Canadians affected by dementia are going public for a third consecutive year in an effort to change hearts and minds. People living with the disease, their caregivers and family members are courageously stepping forward with their personal stories in the Alzheimer Society’s nation-wide campaign, I live with dementia. Let me help you understand as part of Alzheimer’s Awareness Month.

Dawn and Stephen sit next to each other on a porch.

“I think I might have shed a tear,” says Dawn Sutcliffe of Riondel, who was diagnosed with Alzheimer’s disease at the age of 60. Having seen her father’s dementia journey, she knew some of what to expect.

The diagnosis surprised Dawn’s long-time friend and Nelson resident Stephen Fraser, though. They’d thought for years that Dawn’s challenges may have been the result of brain trauma or severe ADHD. Having been a talented artist for many years, Dawn has struggled with the disease as her abilities have changed and she has found employment increasingly difficult. Her diagnosis clarified the situation.

Since Dawn’s diagnosis, the friends have sought out support from the Alzheimer Society of B.C. and been very forthcoming with the people around them. They’ve found many people they know have a personal connection of their own. “The conversations I’ve had with people after the fact have been fabulous. I’ve been able to reconnect with old friends because of it,” Dawn says.

Stephen says that while young onset dementia is often seen as more aggressive, everybody is different and that Dawn is ultimately still Dawn. “She has no self-pity and has become very conscious of the moment.
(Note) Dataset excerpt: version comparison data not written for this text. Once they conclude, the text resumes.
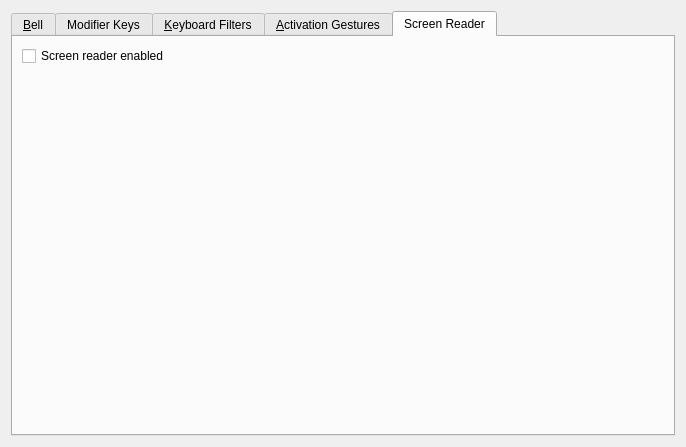
The window that kcms/access/accessibility.ui (Sonic-DE/sonic-desktop-interface) describes before a commit, drawn with Qt 5.
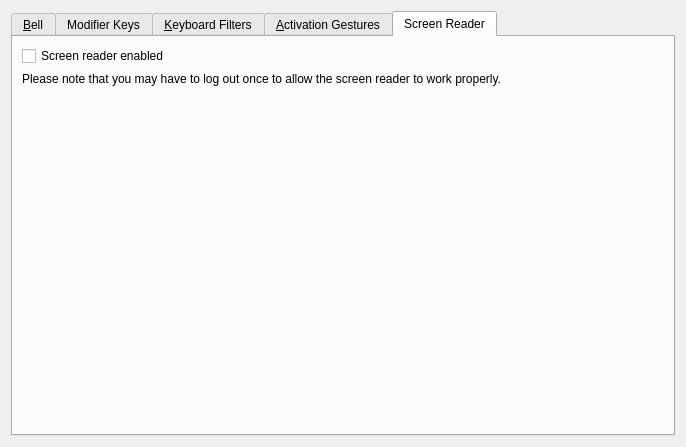
The same window after the commit. The open tabs and pages were chosen to show the change. Custom widgets are drawn as their Qt base class.

Commit message: Add note that activating the screen reader may require restarting the session.

```diff
--- a/kcms/access/accessibility.ui
+++ b/kcms/access/accessibility.ui
@@ -752,6 +752,16 @@
          </property>
         </widget>
        </item>
+       <item>
+        <widget class="QLabel" name="label_2">
+         <property name="text">
+          <string>Please note that you may have to log out once to allow the screen reader to work properly.</string>
+         </property>
+         <property name="wordWrap">
+          <bool>true</bool>
+         </property>
+        </widget>
+       </item>
        <item>
         <spacer name="verticalSpacer_5">
          <property name="orientation">
```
It’s been impressive to watch her deal with the situation,” he says.

“A lot of people want to hide when they get the diagnosis,” Dawn says. “But while there are people I don’t think I’m ready to tell, I definitely think it’s easier to open up and stay connected to your friends.”

Want to learn more?

Read the stories of more B.C. individuals and families who are affected by dementia and help us change the conversation!


Last Updated: 01/08/2020